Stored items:
=== Begin Enclosure ===

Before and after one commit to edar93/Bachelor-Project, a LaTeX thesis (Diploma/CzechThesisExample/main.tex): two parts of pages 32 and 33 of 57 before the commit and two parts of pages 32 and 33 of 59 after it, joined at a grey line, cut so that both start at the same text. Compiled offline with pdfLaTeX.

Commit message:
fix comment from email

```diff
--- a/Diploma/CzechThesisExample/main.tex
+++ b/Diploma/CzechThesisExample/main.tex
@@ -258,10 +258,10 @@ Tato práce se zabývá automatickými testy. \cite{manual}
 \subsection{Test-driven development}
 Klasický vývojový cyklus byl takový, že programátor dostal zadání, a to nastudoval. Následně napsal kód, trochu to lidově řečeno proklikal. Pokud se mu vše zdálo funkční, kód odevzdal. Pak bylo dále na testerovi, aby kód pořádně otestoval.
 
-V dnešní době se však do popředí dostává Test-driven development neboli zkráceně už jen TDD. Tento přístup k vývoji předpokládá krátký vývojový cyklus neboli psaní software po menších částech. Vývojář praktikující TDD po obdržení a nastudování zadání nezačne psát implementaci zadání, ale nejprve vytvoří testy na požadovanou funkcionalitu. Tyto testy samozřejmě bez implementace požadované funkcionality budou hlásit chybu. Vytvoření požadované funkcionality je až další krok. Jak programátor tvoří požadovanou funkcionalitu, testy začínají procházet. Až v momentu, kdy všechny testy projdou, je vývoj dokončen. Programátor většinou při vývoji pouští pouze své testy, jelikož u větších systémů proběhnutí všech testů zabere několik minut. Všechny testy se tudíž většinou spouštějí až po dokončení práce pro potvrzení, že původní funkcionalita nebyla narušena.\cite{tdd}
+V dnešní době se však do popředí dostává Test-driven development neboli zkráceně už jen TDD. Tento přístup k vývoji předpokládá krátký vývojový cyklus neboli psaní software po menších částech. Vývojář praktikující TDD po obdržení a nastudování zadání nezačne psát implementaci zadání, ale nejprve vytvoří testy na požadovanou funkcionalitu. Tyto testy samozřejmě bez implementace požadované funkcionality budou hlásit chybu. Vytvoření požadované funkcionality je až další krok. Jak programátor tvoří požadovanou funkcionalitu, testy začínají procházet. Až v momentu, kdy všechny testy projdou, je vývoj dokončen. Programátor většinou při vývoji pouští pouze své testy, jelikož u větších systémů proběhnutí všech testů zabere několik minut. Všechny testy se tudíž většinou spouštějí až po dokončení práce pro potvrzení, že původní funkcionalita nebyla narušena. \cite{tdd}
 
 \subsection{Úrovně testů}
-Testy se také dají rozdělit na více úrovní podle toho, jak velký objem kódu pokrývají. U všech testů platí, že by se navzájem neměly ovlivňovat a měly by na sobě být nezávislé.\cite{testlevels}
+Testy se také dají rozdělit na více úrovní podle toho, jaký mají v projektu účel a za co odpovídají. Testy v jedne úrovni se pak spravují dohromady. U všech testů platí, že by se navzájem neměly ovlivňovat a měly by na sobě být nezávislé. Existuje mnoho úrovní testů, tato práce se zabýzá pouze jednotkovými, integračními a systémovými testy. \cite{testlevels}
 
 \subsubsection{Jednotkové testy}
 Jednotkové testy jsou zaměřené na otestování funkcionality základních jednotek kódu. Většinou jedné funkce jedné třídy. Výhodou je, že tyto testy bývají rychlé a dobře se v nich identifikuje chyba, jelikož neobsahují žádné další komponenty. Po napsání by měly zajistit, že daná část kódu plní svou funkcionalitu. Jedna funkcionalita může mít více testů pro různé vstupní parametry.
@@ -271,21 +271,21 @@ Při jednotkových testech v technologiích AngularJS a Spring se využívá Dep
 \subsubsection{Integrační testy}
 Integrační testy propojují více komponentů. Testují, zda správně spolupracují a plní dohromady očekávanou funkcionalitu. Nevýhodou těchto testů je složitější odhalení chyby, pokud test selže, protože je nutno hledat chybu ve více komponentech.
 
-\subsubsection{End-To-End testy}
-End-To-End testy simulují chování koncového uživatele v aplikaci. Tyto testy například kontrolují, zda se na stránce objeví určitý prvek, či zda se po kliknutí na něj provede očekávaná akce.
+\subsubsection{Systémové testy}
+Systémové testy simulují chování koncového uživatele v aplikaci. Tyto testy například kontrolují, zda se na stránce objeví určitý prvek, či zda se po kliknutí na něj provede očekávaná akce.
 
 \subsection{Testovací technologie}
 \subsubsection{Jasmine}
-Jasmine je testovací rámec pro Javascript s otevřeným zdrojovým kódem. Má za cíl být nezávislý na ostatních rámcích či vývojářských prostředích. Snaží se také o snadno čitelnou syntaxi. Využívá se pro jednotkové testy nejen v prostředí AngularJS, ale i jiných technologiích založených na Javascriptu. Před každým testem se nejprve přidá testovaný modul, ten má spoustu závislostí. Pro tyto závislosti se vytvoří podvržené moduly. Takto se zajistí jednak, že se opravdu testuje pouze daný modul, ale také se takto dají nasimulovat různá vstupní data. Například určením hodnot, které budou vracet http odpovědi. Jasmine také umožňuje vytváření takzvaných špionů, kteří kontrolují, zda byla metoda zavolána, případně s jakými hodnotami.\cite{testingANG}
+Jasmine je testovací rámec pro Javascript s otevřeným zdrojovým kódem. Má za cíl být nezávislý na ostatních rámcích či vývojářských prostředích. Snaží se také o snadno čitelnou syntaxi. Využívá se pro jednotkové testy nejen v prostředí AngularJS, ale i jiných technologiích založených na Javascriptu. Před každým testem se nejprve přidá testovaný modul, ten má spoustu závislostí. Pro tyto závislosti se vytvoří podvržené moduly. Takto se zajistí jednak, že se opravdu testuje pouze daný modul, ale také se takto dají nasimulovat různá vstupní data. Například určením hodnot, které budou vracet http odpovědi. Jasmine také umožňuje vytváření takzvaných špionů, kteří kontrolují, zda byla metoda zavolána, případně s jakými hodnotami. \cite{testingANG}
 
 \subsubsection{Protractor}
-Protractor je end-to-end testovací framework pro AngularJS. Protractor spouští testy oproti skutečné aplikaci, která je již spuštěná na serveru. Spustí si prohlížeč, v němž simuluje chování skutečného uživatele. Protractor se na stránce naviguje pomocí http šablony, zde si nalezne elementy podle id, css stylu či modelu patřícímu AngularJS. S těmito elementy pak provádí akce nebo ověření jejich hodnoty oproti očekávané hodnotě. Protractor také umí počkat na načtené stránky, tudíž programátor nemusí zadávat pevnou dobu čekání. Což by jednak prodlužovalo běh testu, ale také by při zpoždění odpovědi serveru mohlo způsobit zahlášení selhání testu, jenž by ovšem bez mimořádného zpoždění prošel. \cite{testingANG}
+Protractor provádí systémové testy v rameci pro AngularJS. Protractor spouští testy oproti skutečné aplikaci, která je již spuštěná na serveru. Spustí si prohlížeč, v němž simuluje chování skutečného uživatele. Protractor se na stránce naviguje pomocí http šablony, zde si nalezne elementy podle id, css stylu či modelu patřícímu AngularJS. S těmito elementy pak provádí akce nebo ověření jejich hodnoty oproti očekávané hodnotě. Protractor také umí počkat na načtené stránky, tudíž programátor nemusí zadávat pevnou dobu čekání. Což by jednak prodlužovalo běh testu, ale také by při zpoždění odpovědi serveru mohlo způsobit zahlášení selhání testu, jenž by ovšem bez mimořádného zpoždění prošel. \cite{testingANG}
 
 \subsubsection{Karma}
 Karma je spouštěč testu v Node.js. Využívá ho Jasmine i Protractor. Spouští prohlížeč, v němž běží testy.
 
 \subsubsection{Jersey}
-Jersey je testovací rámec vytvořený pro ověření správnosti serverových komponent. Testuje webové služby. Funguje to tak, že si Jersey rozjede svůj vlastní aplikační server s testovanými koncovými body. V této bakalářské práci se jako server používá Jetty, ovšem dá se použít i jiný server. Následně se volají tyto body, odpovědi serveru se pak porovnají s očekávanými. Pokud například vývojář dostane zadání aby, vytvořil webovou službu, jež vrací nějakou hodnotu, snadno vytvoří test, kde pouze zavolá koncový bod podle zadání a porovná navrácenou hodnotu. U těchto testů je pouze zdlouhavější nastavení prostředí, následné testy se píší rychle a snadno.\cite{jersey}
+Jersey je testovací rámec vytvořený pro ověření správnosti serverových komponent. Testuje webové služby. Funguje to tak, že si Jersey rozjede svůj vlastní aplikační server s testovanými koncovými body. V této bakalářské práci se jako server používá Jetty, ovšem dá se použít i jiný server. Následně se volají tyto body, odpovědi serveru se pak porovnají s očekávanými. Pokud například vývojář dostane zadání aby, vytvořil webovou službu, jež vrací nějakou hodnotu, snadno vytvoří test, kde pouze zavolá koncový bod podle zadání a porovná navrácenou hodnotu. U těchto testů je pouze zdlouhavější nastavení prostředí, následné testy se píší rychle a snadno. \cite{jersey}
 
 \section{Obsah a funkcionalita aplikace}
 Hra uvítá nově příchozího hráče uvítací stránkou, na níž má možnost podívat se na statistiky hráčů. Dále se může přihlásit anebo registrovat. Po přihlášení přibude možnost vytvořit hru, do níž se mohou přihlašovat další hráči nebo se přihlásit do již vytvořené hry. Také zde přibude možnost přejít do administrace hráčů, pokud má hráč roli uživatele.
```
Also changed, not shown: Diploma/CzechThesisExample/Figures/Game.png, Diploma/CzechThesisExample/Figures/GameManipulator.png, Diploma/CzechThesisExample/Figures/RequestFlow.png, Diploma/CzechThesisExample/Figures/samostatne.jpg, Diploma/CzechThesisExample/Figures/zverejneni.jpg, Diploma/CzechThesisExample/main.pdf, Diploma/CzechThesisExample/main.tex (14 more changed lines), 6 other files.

=== End Enclosure ===

What you are asked to do: Going through the lines above one by one, tally those with the word "měly" and give only the total.

Answer to this problem: 3